Friday, 17 November 2017
Reflections on suffering and the book of Job
My church is going through the Book of Job and I have the feels. During DG (Discipleship Group which is essentially a small group meeting on a weekday), we talked about how even though God answered Job at the end of the book, he still didn't give an explanation for all his suffering.
We discussed it a bit, and came to the conclusion that we just have to trust God. And that perhaps even if he were to answer, it would be hard for us in our human wisdom to properly comprehend what he's saying. A friend gave an analogy, that she often gives advice to her teenage daughter, for example, how she has to be more responsible because that is a quality valued in the workplace. But her daughter just brushes it off lightly. I thought that was an excellent example that really illustrated the concept of the gap in wisdom between individuals. What more, between us a mere mortal, and the omniscient God?
Then, I had a question. At the end, Job "surrenders" to God claiming that he is no one to question God. That was after God talked about Creation and asked Job a couple of difficult-to-answer questions of his own.
I wondered if the story was telling us that encounters with God are what will change our mind because suffering really blinds us to the presence of God doesn't it? At least it does for me. I constantly question where God is in my pain. But perhaps it isn't? Perhaps the book of Job exists for us to point us back to God in times of suffering. By the fact that it is there.
Another friend mentioned that when people can't see past their pain, it is often that they are relying on their own strength to understand things instead of relying on God's comfort.
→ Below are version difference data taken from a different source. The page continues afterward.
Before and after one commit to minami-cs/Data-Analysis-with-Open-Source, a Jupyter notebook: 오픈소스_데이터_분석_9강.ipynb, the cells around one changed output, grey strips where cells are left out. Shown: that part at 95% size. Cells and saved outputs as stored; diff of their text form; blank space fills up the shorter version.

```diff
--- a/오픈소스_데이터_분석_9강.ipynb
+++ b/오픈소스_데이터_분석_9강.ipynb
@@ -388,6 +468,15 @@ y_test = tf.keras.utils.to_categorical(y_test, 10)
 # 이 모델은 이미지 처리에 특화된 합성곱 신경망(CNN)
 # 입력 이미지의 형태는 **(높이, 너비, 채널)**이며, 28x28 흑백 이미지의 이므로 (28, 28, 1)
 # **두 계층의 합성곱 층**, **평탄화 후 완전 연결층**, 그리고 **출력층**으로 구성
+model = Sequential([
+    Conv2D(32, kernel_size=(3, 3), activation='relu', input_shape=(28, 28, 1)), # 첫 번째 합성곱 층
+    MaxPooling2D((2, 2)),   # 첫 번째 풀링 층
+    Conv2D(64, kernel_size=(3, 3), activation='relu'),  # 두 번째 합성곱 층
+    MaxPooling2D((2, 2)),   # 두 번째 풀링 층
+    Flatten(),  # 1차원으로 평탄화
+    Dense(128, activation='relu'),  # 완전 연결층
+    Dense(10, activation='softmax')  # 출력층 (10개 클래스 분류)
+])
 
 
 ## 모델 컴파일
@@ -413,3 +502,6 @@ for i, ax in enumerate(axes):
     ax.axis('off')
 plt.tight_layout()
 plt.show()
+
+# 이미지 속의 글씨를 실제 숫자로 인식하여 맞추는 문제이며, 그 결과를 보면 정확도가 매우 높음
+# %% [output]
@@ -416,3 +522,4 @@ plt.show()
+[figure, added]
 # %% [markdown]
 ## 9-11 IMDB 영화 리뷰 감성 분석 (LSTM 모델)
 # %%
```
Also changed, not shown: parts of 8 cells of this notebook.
I took note of that, because it could very well apply to me. And so I jotted that down in a notebook I had.
I felt that tonight's study was very personal to me as I feel like I have suffered quite a fair bit. Once as I was praying, I asked myself, "If God is a good God, why did He make me gay?"
And then I cleverly decided to text a bunch of my closest friends and they had no answers. I cried and I cried as I read their replies and pondered on why God could be so cruel. Only Alan Chambers, over Twitter, said to me that "So that his glory and power could be shown in you! You're amazing" and I was comforted.
Every time I'm at a wedding, a little something dies inside of me.
Every time pastors preach about how depraved LGBTQ+ people are from the pulpit, I die a little inside as I sit among the congregation.
Every time I see my Christian friends share certain articles on Facebook, I die a little inside.
I have a gay Christian friend who told me that if he did do it, he'd hang himself in a church toilet to make a point.
I felt that that was really sad.
But I understood.
Anyways, I thought that going through the Book of Job was really helpful to make some sense of my suffering and to just trust that God will bring me through all this. I just have to continue walking alongside him, difficult as it may be, one day at a time.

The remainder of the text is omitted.